[our own Corresponent.]
Savannah, Ga., Jan. 6, 1862.
Our affairs upon the coast have continued so long unchanged that little of interest presented itself worthy to be communicated to you until Wednesday morning, when the Federal forces on Port Royal Island effected a lodgment upon the mainland under the cover of the guns of their fiest of small steamers. It appears now, by the most authentic accounts which I have obtained from eye witnesses of the affair, that two simultaneous attacks were made, the one below the Ferry, on a small, uncompleted work at Page's Point, which had not received its armament, and was defended by two companies only of Dunnovant's Regiment, and two light guns of Capt. Leake's Virginia field battery. After expending considerable time in vigerous shelling of the position and all neighboring coverts which could shelter our troops, they landed, made a reconnoissances and subsequently retired to their gun-boats. At the same time a more determined and more serious demonstration was made on the main above the Ferry by a number of Federal steamers, which approached from Coosaw river. The force landed was estimated. at about three thousand men, who immediately advanced on the mainroad towards the Ferry, the steamer in the meantime having engaged the small battery at that point. The troops there stationed being unequal to the great odds against them, retired, taking along their guns. The march of the enemy from Coosaw river was not unobstructed, for they soon encountered Jones's regiment and a portion of Col. Dunnovant's, who speedily caused the greatly superior force to fly with precipitancy to the cover of their guns. The casualties on our side have been small--fifteen killed and wounded--the result of a too ardent chase after the flying Bull Runners. Of course the loss of the enemy is not known, but it must greatly have exceeded that of ours. But one of the fleet-footed crowd was secured, and he was desperately wounded, and has subsequently died. He belonged to the Michigan regiment.

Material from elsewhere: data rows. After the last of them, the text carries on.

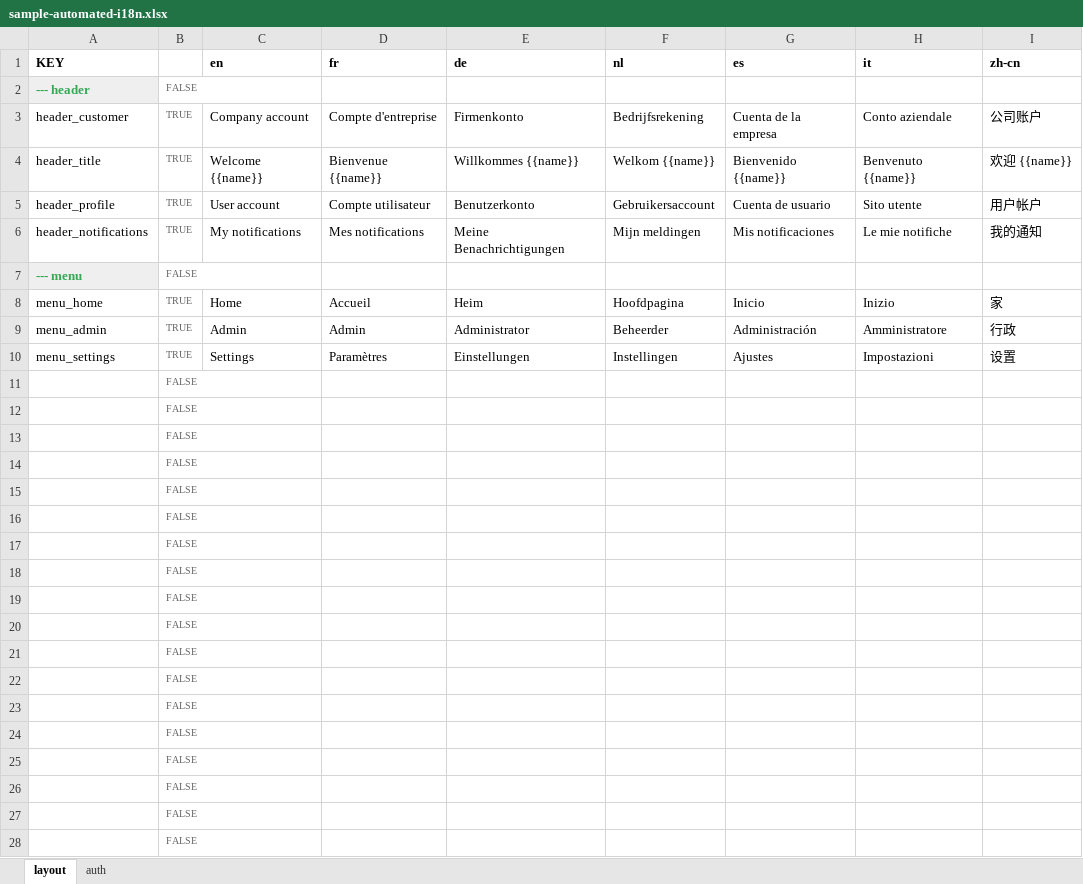
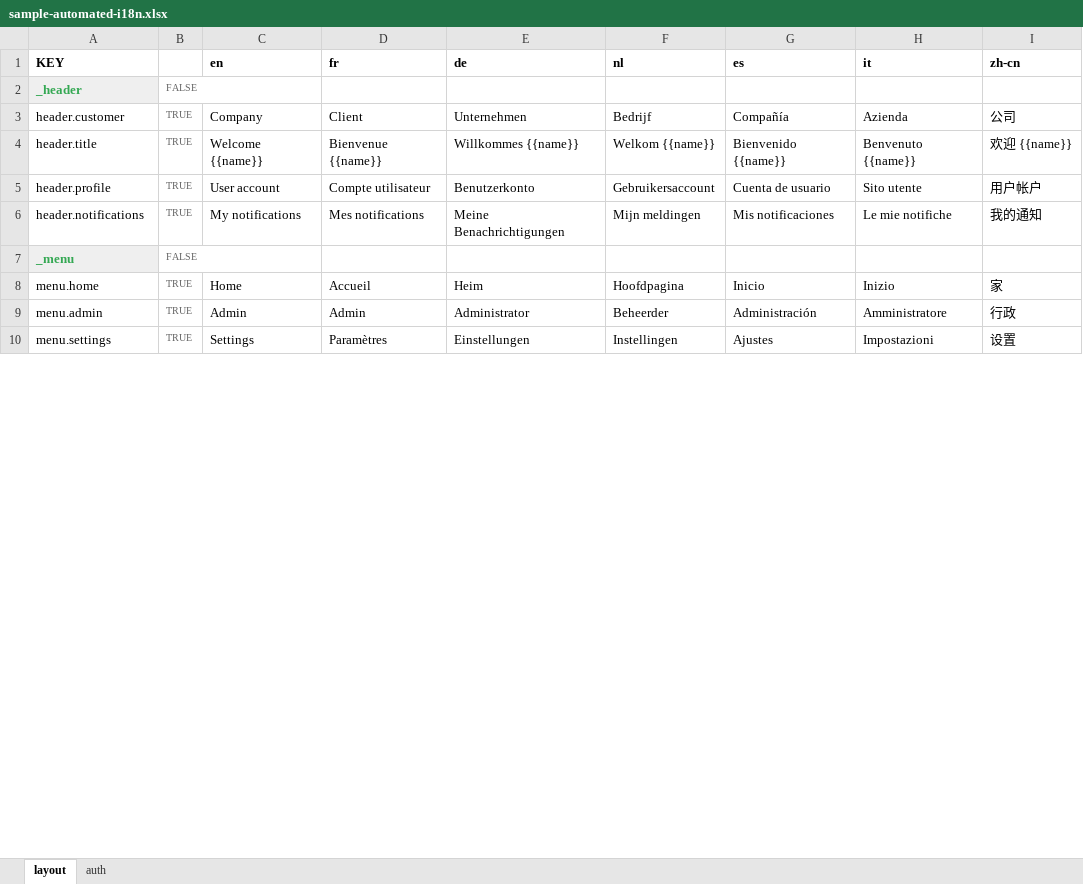
Before and after one commit to Najtal/gsheets-i18n, an Excel workbook: assets/sample-automated-i18n.xlsx, sheet layout, drawn as a sheet; only a part is shown; values as stored, in another font and other column widths than the file's, no borders; charts and pictures and conditional formats not drawn; removed rows and columns are numbered as before the commit, all else as after; the diff covers the shown part only; the diff names each change by its address in the sheet, - before the commit and + after, or states it on an @@ line.

```diff
--- a/assets/sample-automated-i18n.xlsx (sheet layout)
+++ b/assets/sample-automated-i18n.xlsx (sheet layout)
-A2 (KEY): --- header
+A2 (KEY): _header
-row 3: header_customer | TRUE | Company account | Compte d'entreprise | Firmenkonto | Bedrijfsrekening | Cuenta de la empresa | Conto aziendale | 公司账户
+row 3: header.customer | TRUE | Company | Client | Unternehmen | Bedrijf | Compañía | Azienda | 公司
-A4 (KEY): header_title
+A4 (KEY): header.title
-A5 (KEY): header_profile
+A5 (KEY): header.profile
-A6 (KEY): header_notifications
+A6 (KEY): header.notifications
-A7 (KEY): --- menu
+A7 (KEY): _menu
-A8 (KEY): menu_home
+A8 (KEY): menu.home
-A9 (KEY): menu_admin
+A9 (KEY): menu.admin
-A10 (KEY): menu_settings
+A10 (KEY): menu.settings
-row 11:  | FALSE
-row 12:  | FALSE
-row 13:  | FALSE
-row 14:  | FALSE
-row 15:  | FALSE
-row 16:  | FALSE
-row 17:  | FALSE
-row 18:  | FALSE
-row 19:  | FALSE
-row 20:  | FALSE
-row 21:  | FALSE
-row 22:  | FALSE
-row 23:  | FALSE
-row 24:  | FALSE
-row 25:  | FALSE
-row 26:  | FALSE
-row 27:  | FALSE
-row 28:  | FALSE
```
Also changed, not shown: 1 added row and 2 removed rows elsewhere in this sheet, sheet auth, formulas that keep their value, 6 other files.
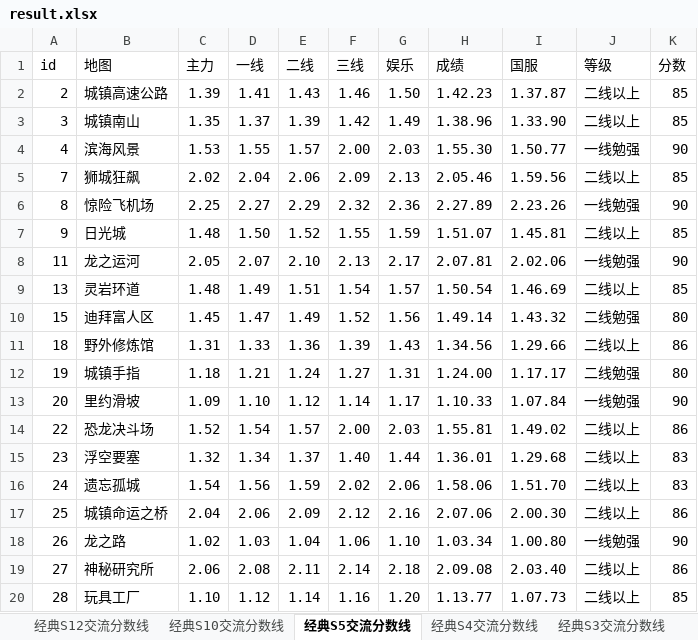
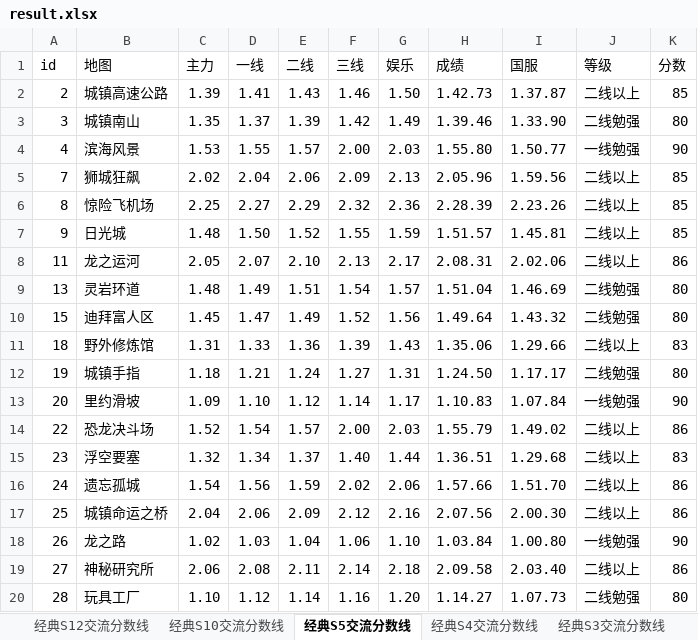
Before and after one commit to Felix-Project/GameRecord, an Excel workbook: game/result.xlsx, sheet 经典S5交流分数线, drawn as a sheet; only a part is shown; values as stored, in another font and other column widths than the file's, no cell formats; the diff covers the shown part only; the diff names each change by its address in the sheet, - before the commit and + after, or states it on an @@ line.

```diff
--- a/game/result.xlsx (sheet 经典S5交流分数线)
+++ b/game/result.xlsx (sheet 经典S5交流分数线)
-H2 (成绩): 1.42.23
+H2 (成绩): 1.42.73
-H3 (成绩): 1.38.96
+H3 (成绩): 1.39.46
-J3 (等级): 二线以上
+J3 (等级): 二线勉强
-K3 (分数): 85
+K3 (分数): 80
-H4 (成绩): 1.55.30
+H4 (成绩): 1.55.80
-H5 (成绩): 2.05.46
+H5 (成绩): 2.05.96
-H6 (成绩): 2.27.89
+H6 (成绩): 2.28.39
-J6 (等级): 一线勉强
+J6 (等级): 二线以上
-K6 (分数): 90
+K6 (分数): 85
-H7 (成绩): 1.51.07
+H7 (成绩): 1.51.57
-H8 (成绩): 2.07.81
+H8 (成绩): 2.08.31
-J8 (等级): 一线勉强
+J8 (等级): 二线以上
-K8 (分数): 90
+K8 (分数): 86
-H9 (成绩): 1.50.54
+H9 (成绩): 1.51.04
-J9 (等级): 二线以上
+J9 (等级): 二线勉强
-K9 (分数): 85
+K9 (分数): 80
-H10 (成绩): 1.49.14
+H10 (成绩): 1.49.64
-H11 (成绩): 1.34.56
+H11 (成绩): 1.35.06
-K11 (分数): 86
+K11 (分数): 83
-H12 (成绩): 1.24.00
+H12 (成绩): 1.24.50
-H13 (成绩): 1.10.33
+H13 (成绩): 1.10.83
-H14 (成绩): 1.55.81
+H14 (成绩): 1.55.79
-H15 (成绩): 1.36.01
+H15 (成绩): 1.36.51
-H16 (成绩): 1.58.06
+H16 (成绩): 1.57.66
-K16 (分数): 83
+K16 (分数): 86
-H17 (成绩): 2.07.06
+H17 (成绩): 2.07.56
-H18 (成绩): 1.03.34
+H18 (成绩): 1.03.84
-H19 (成绩): 2.09.08
+H19 (成绩): 2.09.58
-H20 (成绩): 1.13.77
+H20 (成绩): 1.14.27
-J20 (等级): 二线以上
+J20 (等级): 二线勉强
-K20 (分数): 85
+K20 (分数): 80
```
Also changed, not shown: 40 edited cells elsewhere in this sheet, sheet 经典S12交流分数线, sheet 经典S10交流分数线, sheet 经典S4交流分数线, sheet 经典S3交流分数线, sheet 经典S1交流分数线, cell formats, 7 other files.
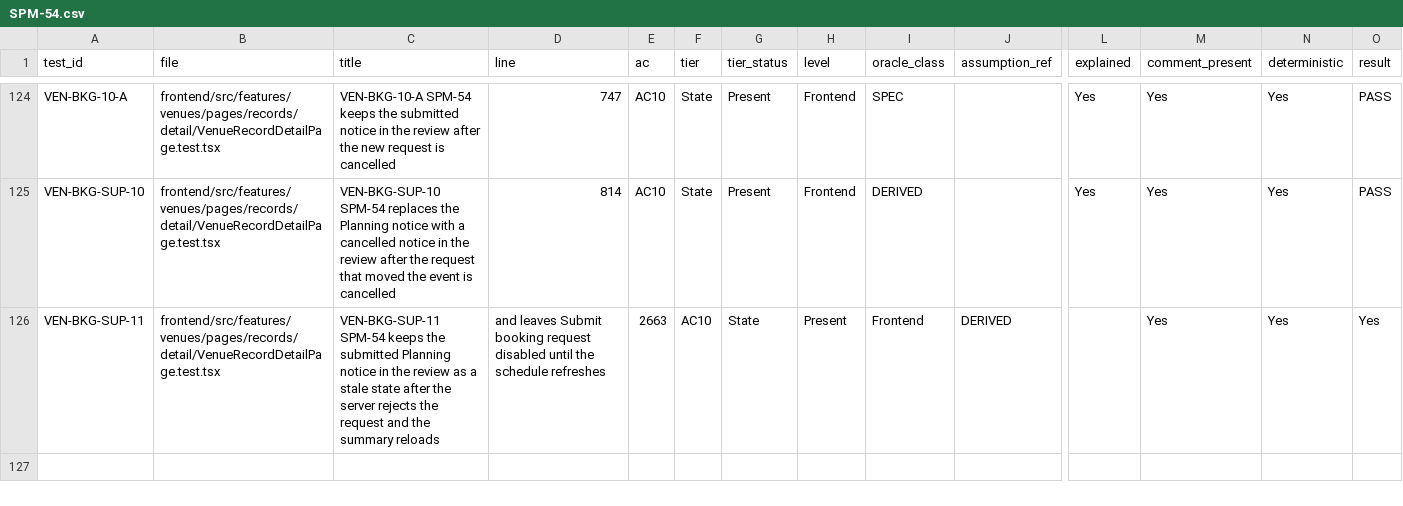
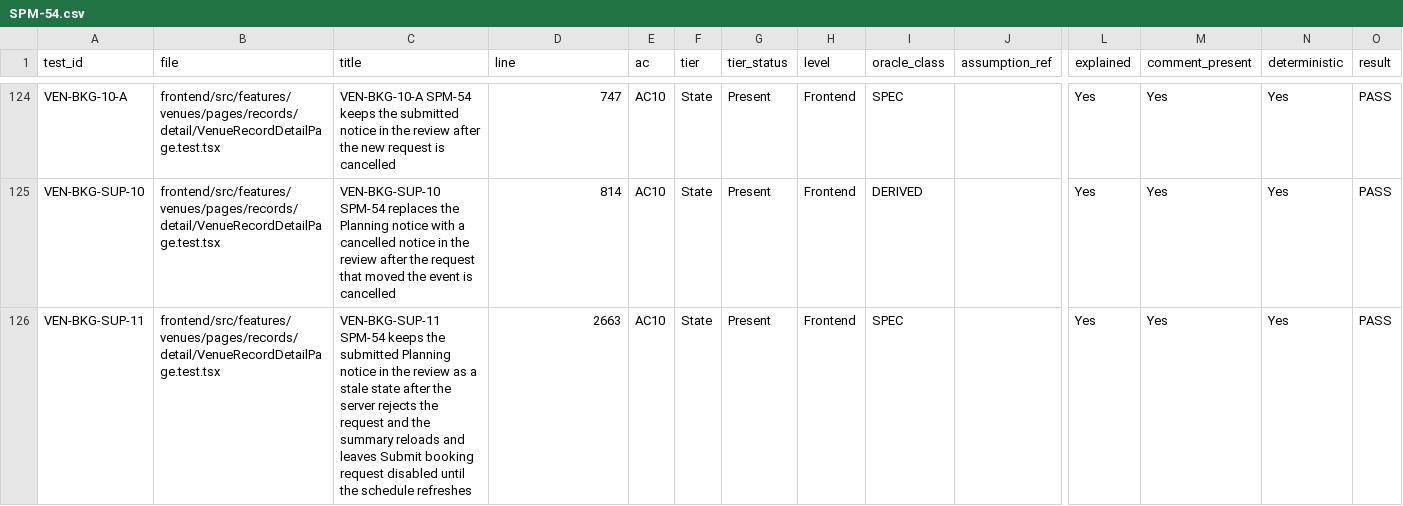
Before and after one commit to IS212-G5-T2/IS212-G5-T2, a CSV file: docs/test-cases/workflow/records/SPM-54.csv, drawn as a sheet; only a part is shown, gaps mark what is left out; removed rows and columns are numbered as before the commit, all else as after; rows hold the shown columns only; the diff names each change by its address in the sheet, - before the commit and + after, or states it on an @@ line.

```diff
--- a/docs/test-cases/workflow/records/SPM-54.csv
+++ b/docs/test-cases/workflow/records/SPM-54.csv
-row 126: VEN-BKG-SUP-11 | frontend/src/features/venues/pages/records/detail/VenueRecordDetailPage.test.tsx | VEN-BKG-SUP-11 SPM-54 keeps the submitted Planning notice in the review as a stale state after the server rejects the request and the summary reloads | and leaves Submit booking request disabled until the schedule refreshes | 2663 | AC10 | State | Present | Frontend | DERIVED |  | Yes | Yes | Yes
+row 126: VEN-BKG-SUP-11 | frontend/src/features/venues/pages/records/detail/VenueRecordDetailPage.test.tsx | VEN-BKG-SUP-11 SPM-54 keeps the submitted Planning notice in the review as a stale state after the server rejects the request and the summary reloads and leaves Submit booking request disabled until the schedule refreshes | 2663 | AC10 | State | Present | Frontend | SPEC |  | Yes | Yes | Yes | PASS
```
Also changed, not shown: 1 other file.
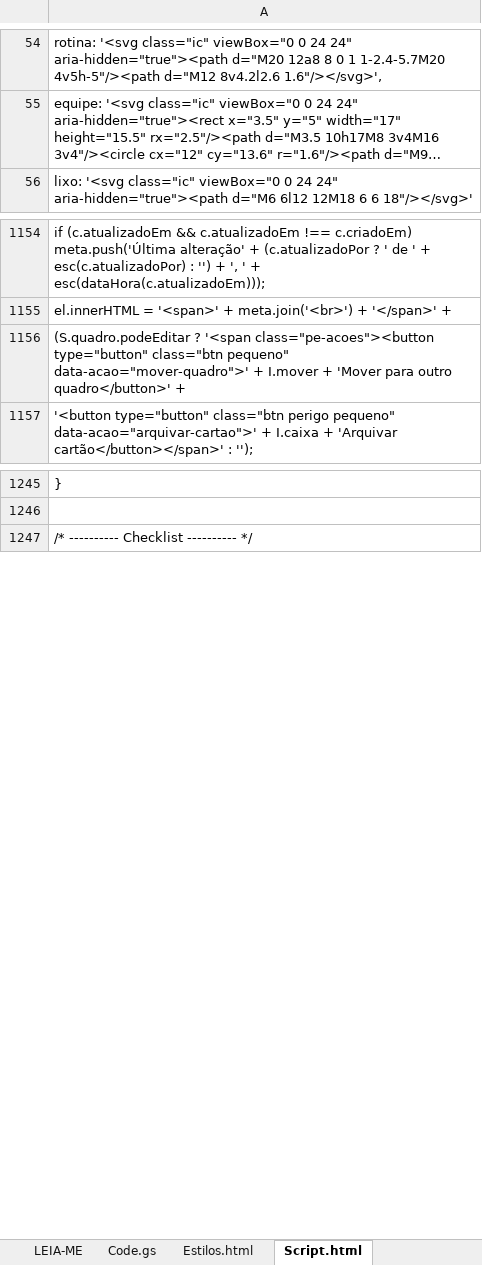
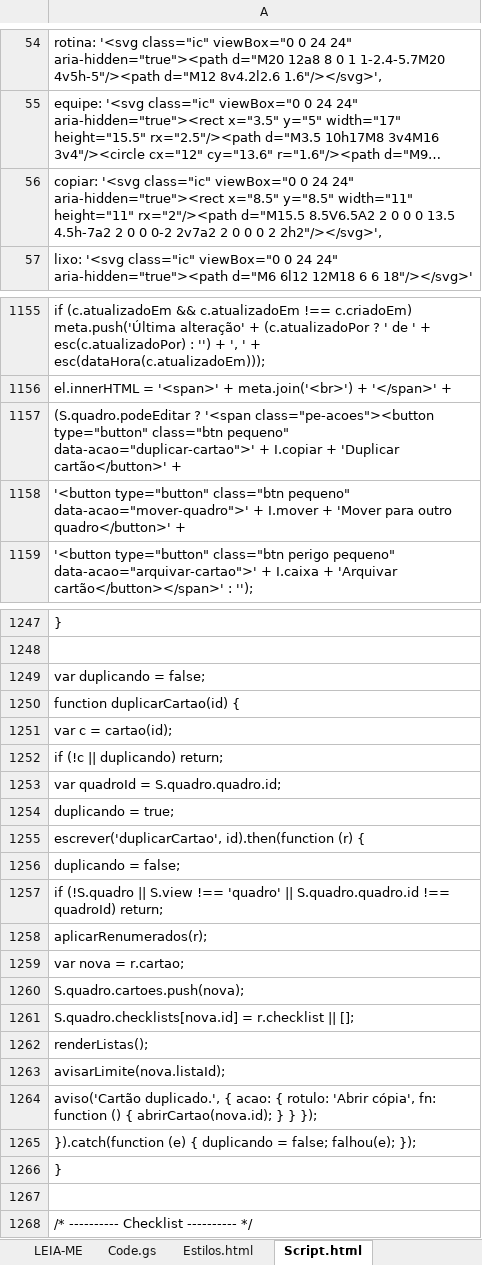
Before and after one commit to IagoPelitero/Prisma-Flows, an Excel workbook: Prisma_Flows_Codigo.xlsx, sheet Script.html, drawn as a sheet; only a part is shown, gaps mark what is left out; long unchanged cells end in …; values as stored, in another font and other column widths than the file's, no borders; addresses are those after the commit; the diff covers the shown part only; the diff names each change by its address in the sheet, - before the commit and + after, or states it on an @@ line.

```diff
--- a/Prisma_Flows_Codigo.xlsx (sheet Script.html)
+++ b/Prisma_Flows_Codigo.xlsx (sheet Script.html)
+row 56: copiar: '<svg class="ic" viewBox="0 0 24 24" aria-hidden="true"><rect x="8.5" y="8.5" width="11" height="11" rx="2"/><path d="M15.5 8.5V6.5A2 2 0 0 0 13.5 4.5h-7a2 2 0 0 0-2 2v7a2 2 0 0 0 2 2h2"/></svg>',
-A1157: …class="btn pequeno" data-acao="mover-quadro">' + I.mover + 'Mover para outro quadro</button>' +
+A1157: …class="btn pequeno" data-acao="duplicar-cartao">' + I.copiar + 'Duplicar cartão</button>' +
+row 1158: '<button type="button" class="btn pequeno" data-acao="mover-quadro">' + I.mover + 'Mover para outro quadro</button>' +
+row 1249: var duplicando = false;
+row 1250: function duplicarCartao(id) {
+row 1251: var c = cartao(id);
+row 1252: if (!c || duplicando) return;
+row 1253: var quadroId = S.quadro.quadro.id;
+row 1254: duplicando = true;
+row 1255: escrever('duplicarCartao', id).then(function (r) {
+row 1256: duplicando = false;
+row 1257: if (!S.quadro || S.view !== 'quadro' || S.quadro.quadro.id !== quadroId) return;
+row 1258: aplicarRenumerados(r);
+row 1259: var nova = r.cartao;
+row 1260: S.quadro.cartoes.push(nova);
+row 1261: S.quadro.checklists[nova.id] = r.checklist || [];
+row 1262: renderListas();
+row 1263: avisarLimite(nova.listaId);
+row 1264: aviso('Cartão duplicado.', { acao: { rotulo: 'Abrir cópia', fn: function () { abrirCartao(nova.id); } } });
+row 1265: }).catch(function (e) { duplicando = false; falhou(e); });
+row 1266: }
+row 1267: (empty)
```
Also changed, not shown: 1 added row elsewhere in this sheet, sheet Code.gs, sheet LEIA-ME.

The shore line between Chisholm's plantation on the Coosaw and the ferry is entirely in the possession of the enemy, but any advance from it will be promptly met as every preparation has been made. The troops are eager for the Hessian invaders to advance from their shelter.

There is no reason to despond, because the Yankees have planted their feet upon the main land of the State; it was unavoldable, and has of course entered into the sketch of the campaign, indeed, every soldier will be giad of the opportunity soon to meet the foe whole neither gun- boats nor entrenched works shall shield them from the vengeance of outraged freemen. There is no country in the world more capable of strong defence than that upon which General Sherman has now ventured, and I have the authority of a high officer to support me in the assertion that the force now congregated about Gardner's Corner is sufficient to withstand the attack of three times the number of more valorous and disciplined soldiers than the Hessians of Sherman's command. The low country of South Carolina is cut up by numerous small streams and marshes bordering upon them which are greater impediments to the advance of a column than any creek could possibly be. Massage across them by any large body of troops or the heavy baggage of an army or the artillery, is utterly impossible, and these marshes sometimes extend for a mile on each side the central course of the stream. The extremity of York river on the Peninsula side approaches more nearly its appearance than any other country that I have seen, and I believe there cannot be shown any more cut up into small islands, marshes, crooked creeks and arms of sea than that section.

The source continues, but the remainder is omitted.